  • To make students aware of equity issues concerning women and minorities

  • Development of research skills
  • Acquisition of new knowledge
  • Use of knowledge, inference, and metacognitive skills

  • Social Studies
  • History
  • Language Arts
  • Library Science
  • Career Education

Read the story "Not Just Woman's Work" to the class. Discuss and address the following points:

  • the historical period and events that were happening
  • why it was so unusual for a woman to be a spy
  • what Mary's expected role was, given the period, and why it was so difficult for her to fit into this role
  • how John demonstrated his empathy and understanding for how Mary felt

Next, discuss the equity issue of roles that are traditionally assigned to women. Working in cooperative teams, have the students make a list of responsibilities that are generally perceived as things women should do and a list of jobs that are customarily thought of as appropriate for women.

Have students research if, why, and how these assigned roles and jobs have changed over the years. Encourage them to look for unusual vocations and career fields that women are pursuing. Consider why women and other minorities have been denied entrance into certain career fields. The issue of equity in pay between women and men should be included in the discussion.

Not Just Woman's Work
Mary Harper stood in sullen silence as she replayed in her mind the words her new husband had just said to her.

"Make dinner?" she thought. It completely contrasted with what she had been doing a week earlier for the Union Army. She had been the most valuable spy they had. And now she was reduced to a common housewife. Well, she had promised John, her new husband, that they would get married after the war. But cook for him? John himself had met Mary during the war, and knew all about her independent ways.

"Now, John," she began, "I saw you myself, making all of that hardtack and salt pork for your dinner. Don't tell me you forgot how to cook already!"

She could tell John really wanted to smile, but he tried his hardest to show that her comment was not appreciated.

"Mary, I know how you are and everything, but for a minute, I was thinking you were more like other wives."

"Other wives? Are you trying to say that all women are the same? Do you think just any woman could have been the best spy in the whole state of Illinois? Think it was easy?" Mary was on the verge of rage.

"Mary, I never said it was easy for you," said John, trying to calm her down. "The main reason I married you was because of your determination."

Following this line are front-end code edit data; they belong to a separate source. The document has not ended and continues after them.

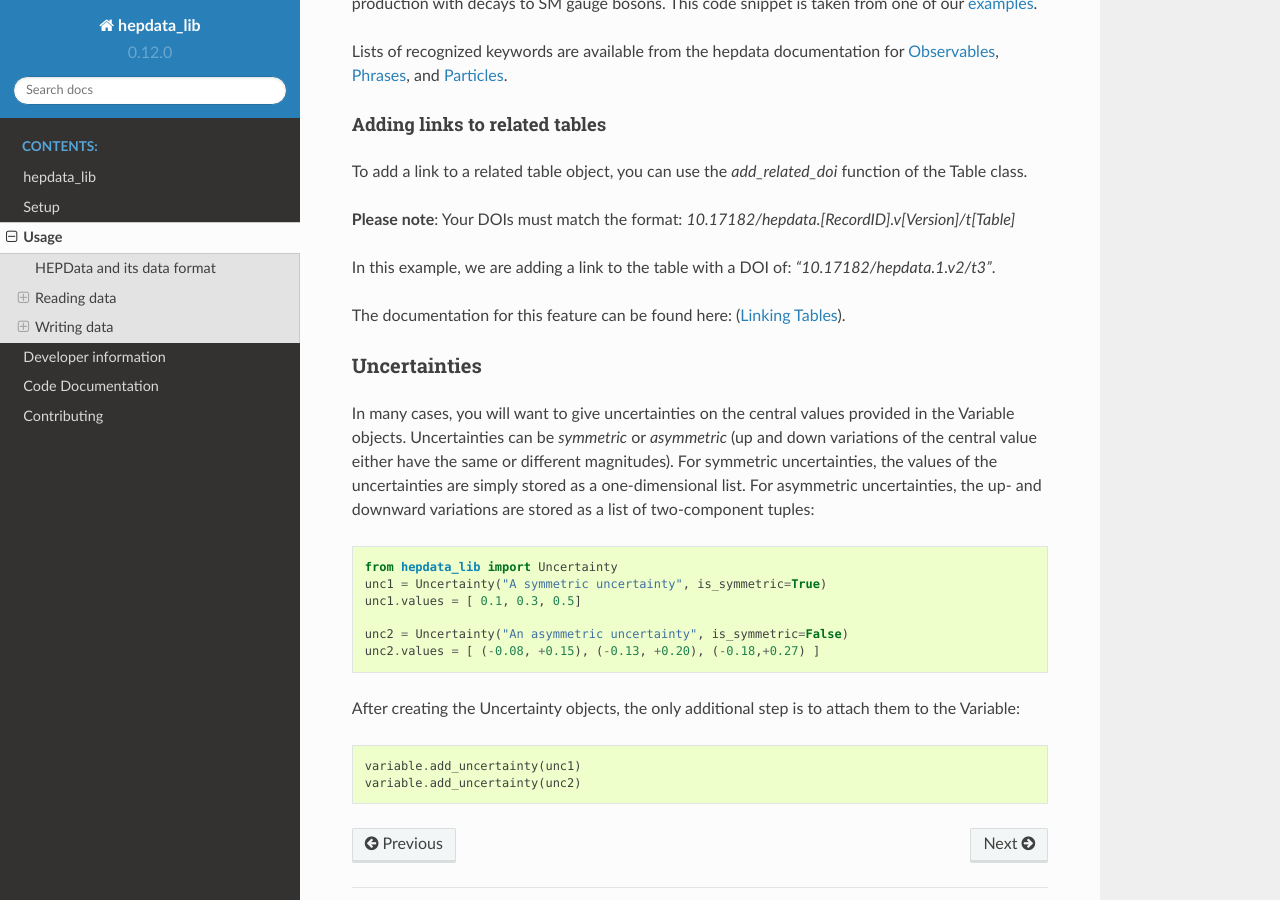
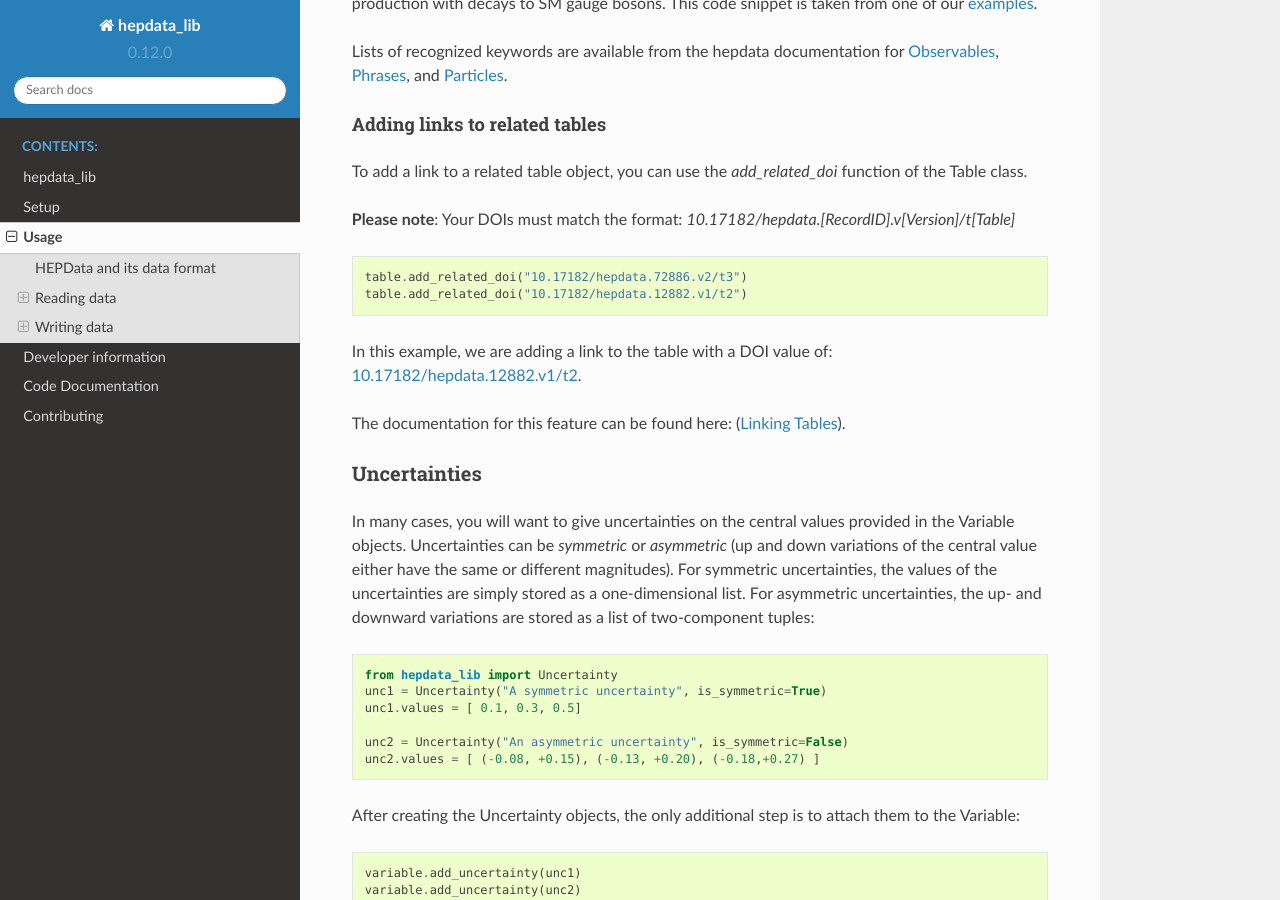
Before and after one commit to HEPData/hepdata_lib, a Sphinx documentation site: the page built from docs/usage.rst, in a window 1280 px wide and 900 px high, scrolled down 6001 px. Built offline with Sphinx 7.4.7 and the Read the Docs theme 2.0.0, drawn with Linux system fonts in a browser that asks for light colours.

Commit message:
Update usage.rst
Updates the usage documentation page to use existing DOI values and a link.

```diff
--- a/docs/usage.rst
+++ b/docs/usage.rst
@@ -267,8 +267,11 @@ To add a link to a related table object, you can use the `add_related_doi` funct
 
 ::
 
+    table.add_related_doi("10.17182/hepdata.72886.v2/t3")
+    table.add_related_doi("10.17182/hepdata.12882.v1/t2")
 
-In this example, we are adding a link to the table with a DOI of: `"10.17182/hepdata.1.v2/t3"`.
+In this example, we are adding a link to the table with a DOI value of: `10.17182/hepdata.12882.v1/t2 <https://doi.org/10.17182/hepdata.12882.v1/t2>`__.
+
 
 The documentation for this feature can be found here: (`Linking Tables`_).
 
```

"I am determined to let you make dinner yourself," Mary replied in a much calmer tone than before.

"Mary, think you can show me how to make some of your good fried chicken?" John asked as he put on Mary's apron. Finally, Mary smiled.

"Of course," she said. They started making the batter--together.

Call the students attention to the quote by James Howell: "One hair of a woman can draw more than a hundred pair of oxen."

  • Ask the students to interpret what Howell meant.

  • Have students research literature, such as Greek mythology, African folktales, or other cultural literature, that contains stories about women who had phenomenal strength of character and conviction. The students may also use fictional or nonfictional contemporary women.

  • Have the students tell:

    • who these women are/were
    • what made/makes them so unique or extraordinary
    • how their feats or accomplishments have helped others

  • Have students research James Howell;s life.

    • What was his profession, career, or vocation?
    • What were his beliefs, values, and views about life, the world, and people, especially women?
    • How were these beliefs and viewpoints reflected in this particular quote?
    • What other quotes or statements by Howell indicate his character or convictions?
    • How do these quotes or statements give insight into Howell¹s character and personality?

  • How were students able to demonstrate their comprehension of the situation presented in the story?

  • How did students exhibit their understanding of the equity issue regarding jobs and salaries?

  • Were students' research skills enhanced? How?


Excerpted from Beyond Rhetoric and Rainbows: A Journey to the Place Where Learning Lives ©1996 University of Illinois Extension.